Segment Open
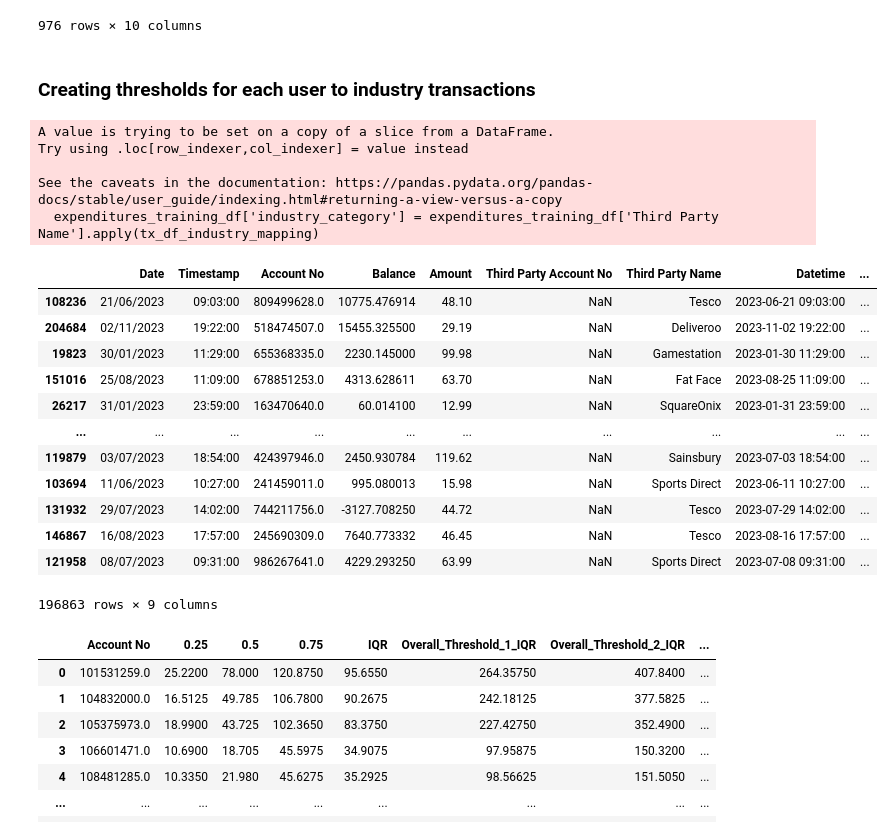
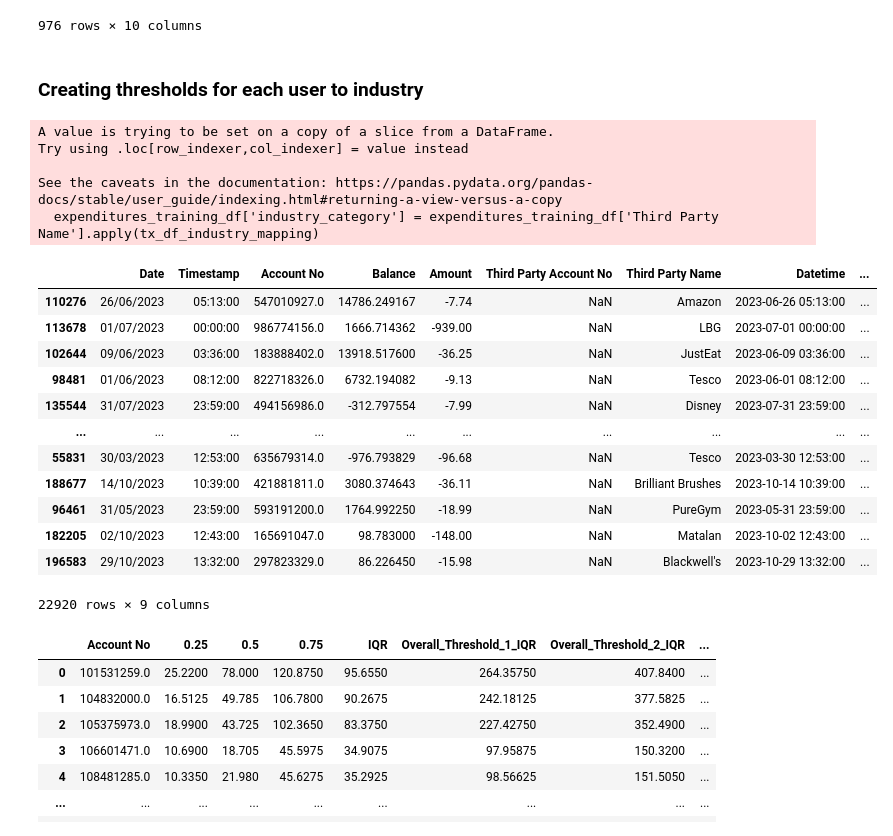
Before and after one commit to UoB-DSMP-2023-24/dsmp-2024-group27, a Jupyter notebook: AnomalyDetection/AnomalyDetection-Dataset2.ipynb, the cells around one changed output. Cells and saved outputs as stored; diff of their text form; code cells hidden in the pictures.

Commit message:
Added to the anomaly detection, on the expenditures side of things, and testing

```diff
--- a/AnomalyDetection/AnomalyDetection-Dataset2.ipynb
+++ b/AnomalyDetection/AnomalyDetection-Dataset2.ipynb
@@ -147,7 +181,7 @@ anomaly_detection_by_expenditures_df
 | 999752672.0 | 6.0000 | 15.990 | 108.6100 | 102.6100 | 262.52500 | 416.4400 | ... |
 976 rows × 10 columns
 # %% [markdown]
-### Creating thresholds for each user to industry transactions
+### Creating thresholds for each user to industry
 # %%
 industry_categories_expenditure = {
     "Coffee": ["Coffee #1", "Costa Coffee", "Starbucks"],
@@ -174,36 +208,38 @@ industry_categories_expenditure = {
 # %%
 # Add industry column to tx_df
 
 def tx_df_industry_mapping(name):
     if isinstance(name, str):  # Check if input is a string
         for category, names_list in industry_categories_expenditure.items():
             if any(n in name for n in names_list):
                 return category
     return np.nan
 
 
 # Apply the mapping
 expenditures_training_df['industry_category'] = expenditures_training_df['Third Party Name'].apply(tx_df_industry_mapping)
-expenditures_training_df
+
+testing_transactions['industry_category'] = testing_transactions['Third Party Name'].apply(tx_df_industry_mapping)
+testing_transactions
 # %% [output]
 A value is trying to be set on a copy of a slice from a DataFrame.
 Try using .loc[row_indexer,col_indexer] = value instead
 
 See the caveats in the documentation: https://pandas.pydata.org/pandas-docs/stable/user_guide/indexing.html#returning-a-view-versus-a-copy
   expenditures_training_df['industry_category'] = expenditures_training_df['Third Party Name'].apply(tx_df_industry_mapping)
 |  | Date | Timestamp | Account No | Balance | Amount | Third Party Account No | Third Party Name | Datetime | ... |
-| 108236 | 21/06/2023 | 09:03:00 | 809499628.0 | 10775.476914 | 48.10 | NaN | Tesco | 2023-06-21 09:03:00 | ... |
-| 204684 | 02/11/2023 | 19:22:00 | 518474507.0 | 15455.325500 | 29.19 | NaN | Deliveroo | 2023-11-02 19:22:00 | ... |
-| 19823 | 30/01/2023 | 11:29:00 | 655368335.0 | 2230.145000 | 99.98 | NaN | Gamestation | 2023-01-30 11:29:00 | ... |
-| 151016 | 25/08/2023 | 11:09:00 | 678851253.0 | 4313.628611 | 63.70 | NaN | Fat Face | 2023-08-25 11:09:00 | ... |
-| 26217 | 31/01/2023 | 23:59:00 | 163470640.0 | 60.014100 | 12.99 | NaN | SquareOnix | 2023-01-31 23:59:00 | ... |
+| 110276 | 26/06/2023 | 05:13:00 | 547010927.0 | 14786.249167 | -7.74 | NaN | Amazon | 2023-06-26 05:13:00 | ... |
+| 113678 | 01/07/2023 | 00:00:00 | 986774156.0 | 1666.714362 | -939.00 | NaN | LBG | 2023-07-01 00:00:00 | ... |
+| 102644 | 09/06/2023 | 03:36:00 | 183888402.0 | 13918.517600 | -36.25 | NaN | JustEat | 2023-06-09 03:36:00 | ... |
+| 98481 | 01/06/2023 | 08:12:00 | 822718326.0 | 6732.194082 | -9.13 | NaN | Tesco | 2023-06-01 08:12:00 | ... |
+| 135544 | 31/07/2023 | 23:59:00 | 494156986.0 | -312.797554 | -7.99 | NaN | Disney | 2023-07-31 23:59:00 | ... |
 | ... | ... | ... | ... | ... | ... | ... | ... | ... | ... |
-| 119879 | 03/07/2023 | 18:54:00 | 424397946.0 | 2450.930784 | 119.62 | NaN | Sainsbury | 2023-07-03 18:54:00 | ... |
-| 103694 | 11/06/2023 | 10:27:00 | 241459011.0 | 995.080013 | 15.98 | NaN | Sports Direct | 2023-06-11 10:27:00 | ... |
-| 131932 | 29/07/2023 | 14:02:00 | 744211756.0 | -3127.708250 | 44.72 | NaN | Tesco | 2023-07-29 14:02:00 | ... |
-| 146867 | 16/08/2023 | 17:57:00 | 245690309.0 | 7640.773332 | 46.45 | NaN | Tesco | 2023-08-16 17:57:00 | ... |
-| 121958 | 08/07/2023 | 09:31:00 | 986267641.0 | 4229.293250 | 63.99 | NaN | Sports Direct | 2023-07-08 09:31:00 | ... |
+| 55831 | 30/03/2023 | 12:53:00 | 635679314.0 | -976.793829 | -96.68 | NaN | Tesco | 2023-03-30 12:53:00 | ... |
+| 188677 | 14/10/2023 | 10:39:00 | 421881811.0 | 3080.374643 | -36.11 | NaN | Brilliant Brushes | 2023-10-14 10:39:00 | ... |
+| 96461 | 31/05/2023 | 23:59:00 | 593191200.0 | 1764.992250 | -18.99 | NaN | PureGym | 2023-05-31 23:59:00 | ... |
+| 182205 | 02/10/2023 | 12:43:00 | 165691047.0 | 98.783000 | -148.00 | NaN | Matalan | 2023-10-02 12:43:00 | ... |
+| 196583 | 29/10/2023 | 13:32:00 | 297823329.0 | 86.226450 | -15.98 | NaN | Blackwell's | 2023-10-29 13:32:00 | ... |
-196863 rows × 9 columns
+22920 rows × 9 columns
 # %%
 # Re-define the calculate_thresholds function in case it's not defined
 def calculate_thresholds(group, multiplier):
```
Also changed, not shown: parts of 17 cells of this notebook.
Segment Closed
EXERCISE AIM: Without copying any picture, repeat the full listing above word for word.

ANSWER SECTION:
Before and after one commit to UoB-DSMP-2023-24/dsmp-2024-group27, a Jupyter notebook: AnomalyDetection/AnomalyDetection-Dataset2.ipynb, the cells around one changed output. Cells and saved outputs as stored; diff of their text form; code cells hidden in the pictures.

Commit message:
Added to the anomaly detection, on the expenditures side of things, and testing

```diff
--- a/AnomalyDetection/AnomalyDetection-Dataset2.ipynb
+++ b/AnomalyDetection/AnomalyDetection-Dataset2.ipynb
@@ -147,7 +181,7 @@ anomaly_detection_by_expenditures_df
 | 999752672.0 | 6.0000 | 15.990 | 108.6100 | 102.6100 | 262.52500 | 416.4400 | ... |
 976 rows × 10 columns
 # %% [markdown]
-### Creating thresholds for each user to industry transactions
+### Creating thresholds for each user to industry
 # %%
 industry_categories_expenditure = {
     "Coffee": ["Coffee #1", "Costa Coffee", "Starbucks"],
@@ -174,36 +208,38 @@ industry_categories_expenditure = {
 # %%
 # Add industry column to tx_df
 
 def tx_df_industry_mapping(name):
     if isinstance(name, str):  # Check if input is a string
         for category, names_list in industry_categories_expenditure.items():
             if any(n in name for n in names_list):
                 return category
     return np.nan
 
 
 # Apply the mapping
 expenditures_training_df['industry_category'] = expenditures_training_df['Third Party Name'].apply(tx_df_industry_mapping)
-expenditures_training_df
+
+testing_transactions['industry_category'] = testing_transactions['Third Party Name'].apply(tx_df_industry_mapping)
+testing_transactions
 # %% [output]
 A value is trying to be set on a copy of a slice from a DataFrame.
 Try using .loc[row_indexer,col_indexer] = value instead
 
 See the caveats in the documentation: https://pandas.pydata.org/pandas-docs/stable/user_guide/indexing.html#returning-a-view-versus-a-copy
   expenditures_training_df['industry_category'] = expenditures_training_df['Third Party Name'].apply(tx_df_industry_mapping)
 |  | Date | Timestamp | Account No | Balance | Amount | Third Party Account No | Third Party Name | Datetime | ... |
-| 108236 | 21/06/2023 | 09:03:00 | 809499628.0 | 10775.476914 | 48.10 | NaN | Tesco | 2023-06-21 09:03:00 | ... |
-| 204684 | 02/11/2023 | 19:22:00 | 518474507.0 | 15455.325500 | 29.19 | NaN | Deliveroo | 2023-11-02 19:22:00 | ... |
-| 19823 | 30/01/2023 | 11:29:00 | 655368335.0 | 2230.145000 | 99.98 | NaN | Gamestation | 2023-01-30 11:29:00 | ... |
-| 151016 | 25/08/2023 | 11:09:00 | 678851253.0 | 4313.628611 | 63.70 | NaN | Fat Face | 2023-08-25 11:09:00 | ... |
-| 26217 | 31/01/2023 | 23:59:00 | 163470640.0 | 60.014100 | 12.99 | NaN | SquareOnix | 2023-01-31 23:59:00 | ... |
+| 110276 | 26/06/2023 | 05:13:00 | 547010927.0 | 14786.249167 | -7.74 | NaN | Amazon | 2023-06-26 05:13:00 | ... |
+| 113678 | 01/07/2023 | 00:00:00 | 986774156.0 | 1666.714362 | -939.00 | NaN | LBG | 2023-07-01 00:00:00 | ... |
+| 102644 | 09/06/2023 | 03:36:00 | 183888402.0 | 13918.517600 | -36.25 | NaN | JustEat | 2023-06-09 03:36:00 | ... |
+| 98481 | 01/06/2023 | 08:12:00 | 822718326.0 | 6732.194082 | -9.13 | NaN | Tesco | 2023-06-01 08:12:00 | ... |
+| 135544 | 31/07/2023 | 23:59:00 | 494156986.0 | -312.797554 | -7.99 | NaN | Disney | 2023-07-31 23:59:00 | ... |
 | ... | ... | ... | ... | ... | ... | ... | ... | ... | ... |
-| 119879 | 03/07/2023 | 18:54:00 | 424397946.0 | 2450.930784 | 119.62 | NaN | Sainsbury | 2023-07-03 18:54:00 | ... |
-| 103694 | 11/06/2023 | 10:27:00 | 241459011.0 | 995.080013 | 15.98 | NaN | Sports Direct | 2023-06-11 10:27:00 | ... |
-| 131932 | 29/07/2023 | 14:02:00 | 744211756.0 | -3127.708250 | 44.72 | NaN | Tesco | 2023-07-29 14:02:00 | ... |
-| 146867 | 16/08/2023 | 17:57:00 | 245690309.0 | 7640.773332 | 46.45 | NaN | Tesco | 2023-08-16 17:57:00 | ... |
-| 121958 | 08/07/2023 | 09:31:00 | 986267641.0 | 4229.293250 | 63.99 | NaN | Sports Direct | 2023-07-08 09:31:00 | ... |
+| 55831 | 30/03/2023 | 12:53:00 | 635679314.0 | -976.793829 | -96.68 | NaN | Tesco | 2023-03-30 12:53:00 | ... |
+| 188677 | 14/10/2023 | 10:39:00 | 421881811.0 | 3080.374643 | -36.11 | NaN | Brilliant Brushes | 2023-10-14 10:39:00 | ... |
+| 96461 | 31/05/2023 | 23:59:00 | 593191200.0 | 1764.992250 | -18.99 | NaN | PureGym | 2023-05-31 23:59:00 | ... |
+| 182205 | 02/10/2023 | 12:43:00 | 165691047.0 | 98.783000 | -148.00 | NaN | Matalan | 2023-10-02 12:43:00 | ... |
+| 196583 | 29/10/2023 | 13:32:00 | 297823329.0 | 86.226450 | -15.98 | NaN | Blackwell's | 2023-10-29 13:32:00 | ... |
-196863 rows × 9 columns
+22920 rows × 9 columns
 # %%
 # Re-define the calculate_thresholds function in case it's not defined
 def calculate_thresholds(group, multiplier):
```
Also changed, not shown: parts of 17 cells of this notebook.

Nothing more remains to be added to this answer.